### TRY IT
Tally up the lines below containing the string "auto", then write the number alone.

### DATA IN THIS EXERCISE
----------

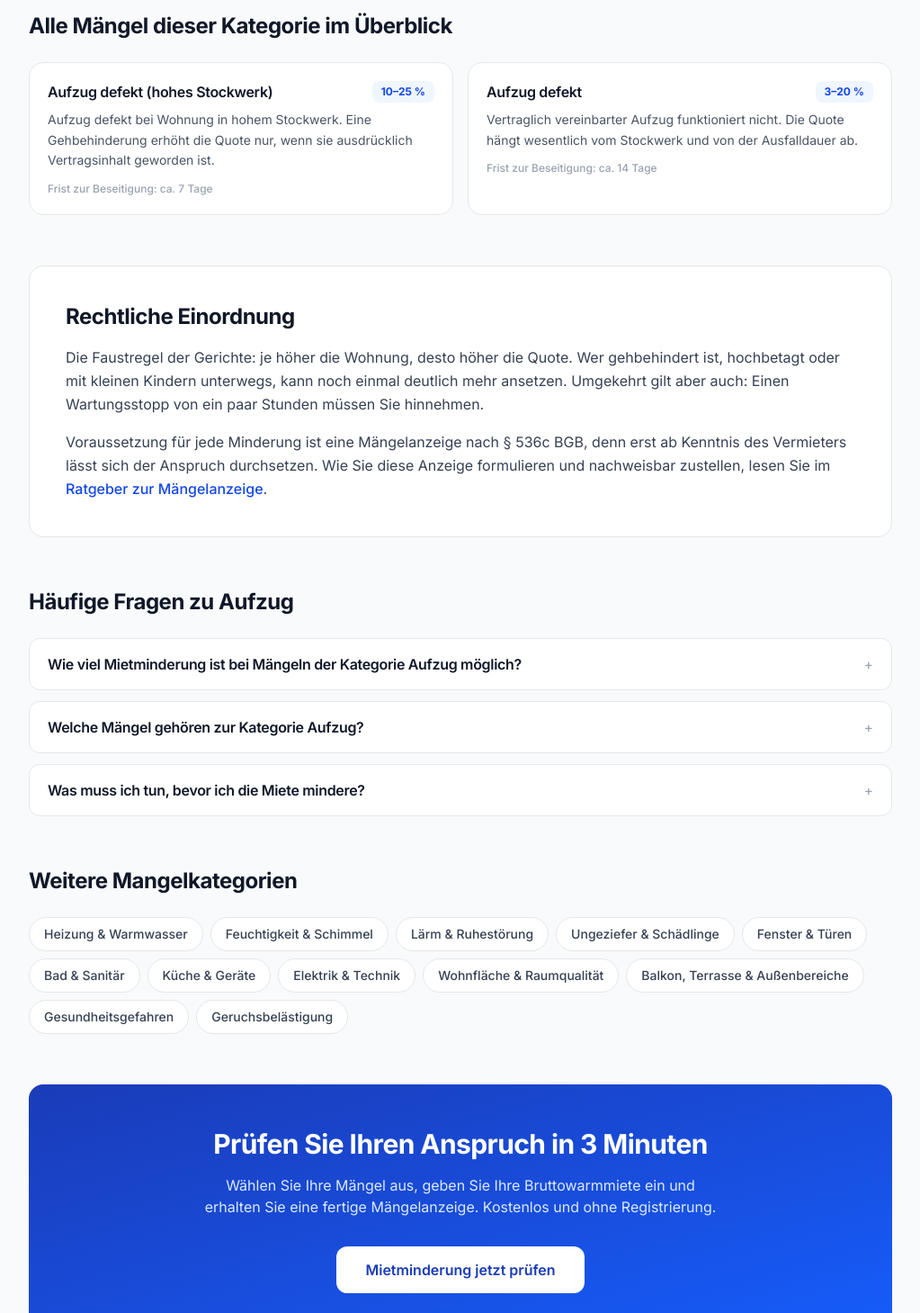
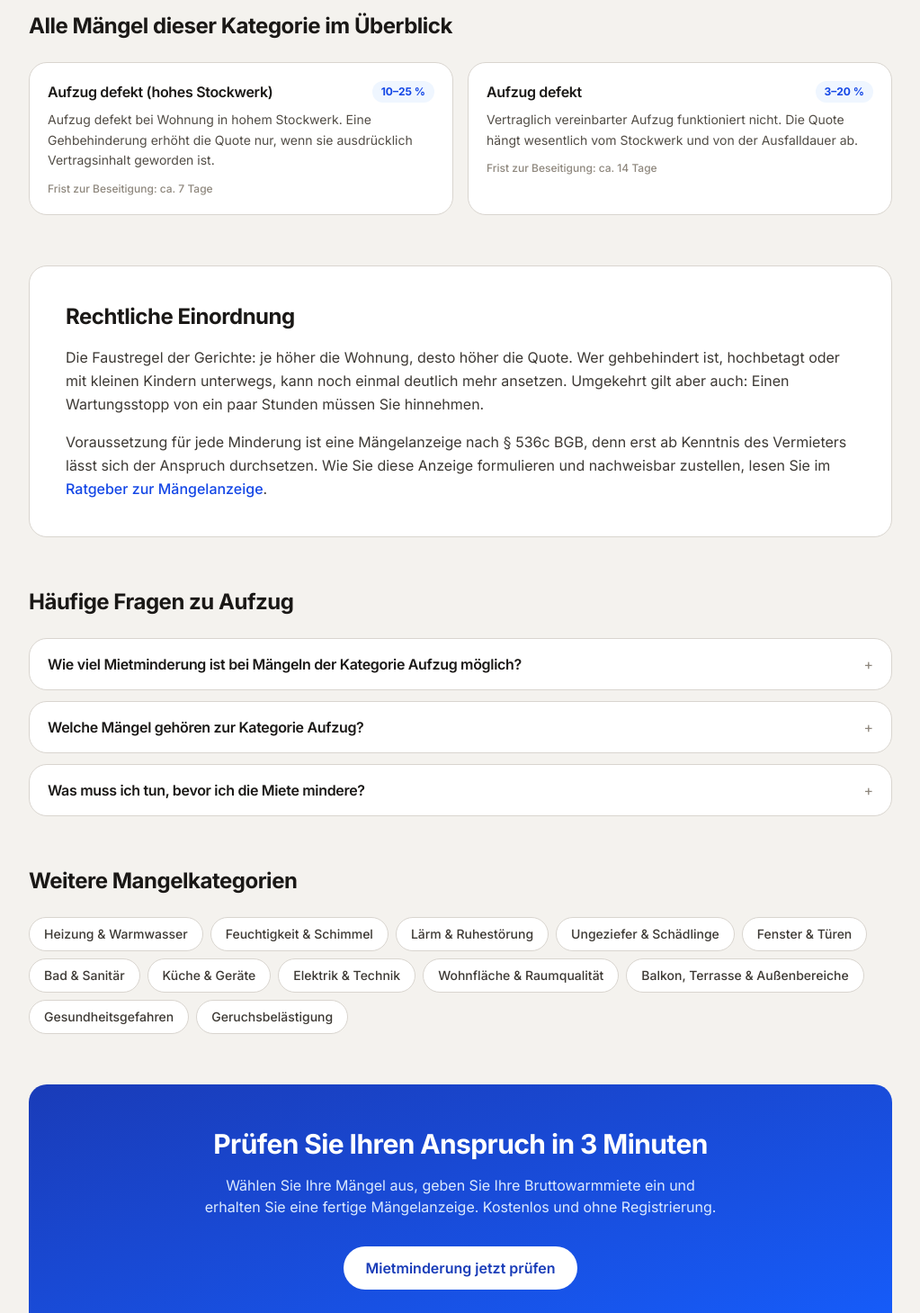
Before and after one commit to ohmeingott/mietminderung-online.de, a Next.js app: page /mietminderung/aufzug in a window 1280 px wide. Shown: the part 440-1899 px from the top of the page at 90% size, without its empty margins (128-1151 px from the left). Built offline with nearby package versions, Linux system fonts and the light colour scheme; no server answers.

Commit message:
Stell die Kategorieseiten auf Tokens um

```diff
--- a/src/app/mietminderung/[kategorie]/page.tsx
+++ b/src/app/mietminderung/[kategorie]/page.tsx
@@ -5,6 +5,7 @@ import Breadcrumbs from "@/components/content/Breadcrumbs";
 import ContentFooter from "@/components/content/ContentFooter";
 import ContentHeader from "@/components/content/ContentHeader";
 import JsonLd from "@/components/JsonLd";
+import { Button } from "@/components/ui/Button";
 import {
   getKategorieBySlug,
   kategorieIndex,
@@ -124,19 +125,19 @@ export default async function KategoriePage({ params }: { params: Params }) {
 
       <ContentHeader />
 
-      <main className="bg-gray-50">
-        <div className="bg-gradient-to-br from-blue-800 via-blue-700 to-blue-600 text-white">
+      <main className="bg-paper-sunken">
+        <div className="bg-gradient-to-br from-brand-800 via-brand-700 to-brand-600 text-white">
           <div className="max-w-5xl mx-auto px-4 sm:px-6 lg:px-8 pt-8 pb-14">
-            <div className="[&_a]:text-blue-200 [&_a:hover]:text-white [&_span]:text-blue-100">
+            <div className="[&_a]:text-brand-200 [&_a:hover]:text-white [&_span]:text-brand-100">
               <Breadcrumbs crumbs={crumbsFor(entry)} />
             </div>
             <h1 className="text-3xl sm:text-4xl lg:text-5xl font-extrabold tracking-tight">
               Mietminderung bei {entry.seo.titel}
             </h1>
-            <p className="mt-5 text-lg text-blue-100 max-w-3xl leading-relaxed">
+            <p className="mt-5 text-lg text-brand-100 max-w-3xl leading-relaxed">
               {entry.seo.intro}
             </p>
-            <p className="mt-6 text-sm text-blue-200">
+            <p className="mt-6 text-sm text-brand-200">
               {entry.maengel.length} Mangelarten · Quoten von{" "}
               {Math.min(...entry.maengel.map((m) => m.mangel.minderung_min))} % bis{" "}
               {Math.max(...entry.maengel.map((m) => m.mangel.minderung_max))} %
@@ -146,7 +147,7 @@ export default async function KategoriePage({ params }: { params: Params }) {
 
         <div className="max-w-5xl mx-auto px-4 sm:px-6 lg:px-8 py-14 space-y-14">
           <section>
-            <h2 className="text-2xl font-bold text-gray-900 mb-6">
+            <h2 className="text-2xl font-bold text-ink-900 mb-6">
               Alle Mängel dieser Kategorie im Überblick
             </h2>
             <div className="grid grid-cols-1 sm:grid-cols-2 gap-4">
@@ -154,20 +155,20 @@ export default async function KategoriePage({ params }: { params: Params }) {
                 <Link
                   key={path}
                   href={path}
-                  className="group flex flex-col rounded-2xl border border-gray-200 bg-white p-5 hover:border-blue-400 hover:shadow-md transition-all"
+                  className="group flex flex-col rounded-card border border-ink-200 bg-paper-raised p-5 hover:border-brand-400 hover:shadow-md transition-all"
                 >
                   <div className="flex items-start justify-between gap-3">
-                    <h3 className="font-semibold text-gray-900 group-hover:text-blue-700 transition-colors">
+                    <h3 className="font-semibold text-ink-900 group-hover:text-brand-700 transition-colors">
                       {mangel.label}
                     </h3>
-                    <span className="shrink-0 rounded-lg bg-blue-50 px-2.5 py-1 text-xs font-bold text-blue-700">
+                    <span className="shrink-0 rounded-field bg-brand-50 px-2.5 py-1 text-xs font-bold text-brand-700">
                       {mangel.minderung_min}–{mangel.minderung_max} %
                     </span>
                   </div>
-                  <p className="mt-2 text-sm text-gray-600 leading-relaxed">
+                  <p className="mt-2 text-sm text-ink-600 leading-relaxed">
                     {mangel.description}
                   </p>
-                  <span className="mt-3 text-xs font-medium text-gray-400">
+                  <span className="mt-3 text-xs font-medium text-ink-400">
                     Frist zur Beseitigung: ca. {seo.fristTage}{" "}
                     {seo.fristTage === 1 ? "Tag" : "Tage"}
                   </span>
@@ -176,21 +177,21 @@ export default async function KategoriePage({ params }: { params: Params }) {
             </div>
           </section>
 
-          <section className="rounded-2xl border border-gray-200 bg-white p-6 sm:p-10">
-            <h2 className="text-2xl font-bold text-gray-900 mb-4">
+          <section className="rounded-card border border-ink-200 bg-paper-raised p-6 sm:p-10">
+            <h2 className="text-2xl font-bold text-ink-900 mb-4">
               Rechtliche Einordnung
             </h2>
-            <p className="text-gray-700 leading-relaxed">
+            <p className="text-ink-700 leading-relaxed">
               {entry.seo.rechtliches}
             </p>
-            <p className="mt-4 text-gray-700 leading-relaxed">
+            <p className="mt-4 text-ink-700 leading-relaxed">
               Voraussetzung für jede Minderung ist eine Mängelanzeige nach
               § 536c BGB, denn erst ab Kenntnis des Vermieters lässt sich der
               Anspruch durchsetzen. Wie Sie diese Anzeige formulieren und
               nachweisbar zustellen, lesen Sie im{" "}
               <Link
                 href="/ratgeber/maengelanzeige-schreiben"
-                className="text-blue-700 font-medium hover:underline"
+                className="text-brand-700 font-medium hover:underline"
               >
                 Ratgeber zur Mängelanzeige
               </Link>
@@ -199,28 +200,28 @@ export default async function KategoriePage({ params }: { params: Params }) {
           </section>
 
           <section>
-            <h2 className="text-2xl font-bold text-gray-900 mb-6">
+            <h2 className="text-2xl font-bold text-ink-900 mb-6">
               Häufige Fragen zu {entry.seo.titel}
             </h2>
             <div className="space-y-3">
               {faqs.map((faq) => (
                 <details
                   key={faq.question}
-                  className="group rounded-xl border border-gray-200 bg-white"
+                  className="group rounded-card border border-ink-200 bg-paper-raised"
                 >
                   <summary className="cursor-pointer list-none px-5 py-4 marker:hidden flex items-center justify-between gap-4">
-                    <h3 className="text-base font-semibold text-gray-900">
+                    <h3 className="text-base font-semibold text-ink-900">
                       {faq.question}
                     </h3>
                     <span
                       aria-hidden="true"
-                      className="shrink-0 text-gray-400 transition-transform group-open:rotate-45"
+                      className="shrink-0 text-ink-400 transition-transform group-open:rotate-45"
                     >
                       +
                     </span>
                   </summary>
-                  <div className="border-t border-gray-100 px-5 py-4">
-                    <p className="text-gray-600 leading-relaxed">{faq.answer}</p>
+                  <div className="border-t border-ink-100 px-5 py-4">
+                    <p className="text-ink-600 leading-relaxed">{faq.answer}</p>
                   </div>
                 </details>
               ))}
@@ -228,7 +229,7 @@ export default async function KategoriePage({ params }: { params: Params }) {
           </section>
 
           <section>
-            <h2 className="text-2xl font-bold text-gray-900 mb-6">
+            <h2 className="text-2xl font-bold text-ink-900 mb-6">
               Weitere Mangelkategorien
             </h2>
             <ul className="flex flex-wrap gap-2">
@@ -236,7 +237,7 @@ export default async function KategoriePage({ params }: { params: Params }) {
                 <li key={k.seo.slug}>
                   <Link
                     href={`/mietminderung/${k.seo.slug}`}
-                    className="inline-flex rounded-full border border-gray-200 bg-white px-4 py-2 text-sm font-medium text-gray-700 hover:border-blue-400 hover:text-blue-700 transition-colors"
+                    className="inline-flex rounded-full border border-ink-200 bg-paper-raised px-4 py-2 text-sm font-medium text-ink-700 hover:border-brand-400 hover:text-brand-700 transition-colors"
                   >
                     {k.kategorie.label}
                   </Link>
@@ -245,21 +246,18 @@ export default async function KategoriePage({ params }: { params: Params }) {
             </ul>
           </section>
 
-          <section className="rounded-2xl bg-gradient-to-br from-blue-800 to-blue-600 p-8 sm:p-12 text-center text-white">
+          <section className="rounded-card bg-gradient-to-br from-brand-800 to-brand-600 p-8 sm:p-12 text-center text-white">
             <h2 className="text-2xl sm:text-3xl font-bold mb-4">
               Prüfen Sie Ihren Anspruch in 3 Minuten
             </h2>
-            <p className="text-blue-100 mb-8 max-w-xl mx-auto">
+            <p className="text-brand-100 mb-8 max-w-xl mx-auto">
               Wählen Sie Ihre Mängel aus, geben Sie Ihre Bruttowarmmiete ein und
               erhalten Sie eine fertige Mängelanzeige. Kostenlos und ohne
               Registrierung.
             </p>
-            <Link
-              href="/#pruefung"
-              className="inline-flex rounded-xl bg-white px-8 py-3.5 font-semibold text-blue-800 hover:bg-blue-50 transition-colors"
-            >
+            <Button href="/#pruefung" variant="onDark">
               Mietminderung jetzt prüfen
-            </Link>
+            </Button>
           </section>
         </div>
       </main>
```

----------

### RESPONSE TO THE EXERCISE
4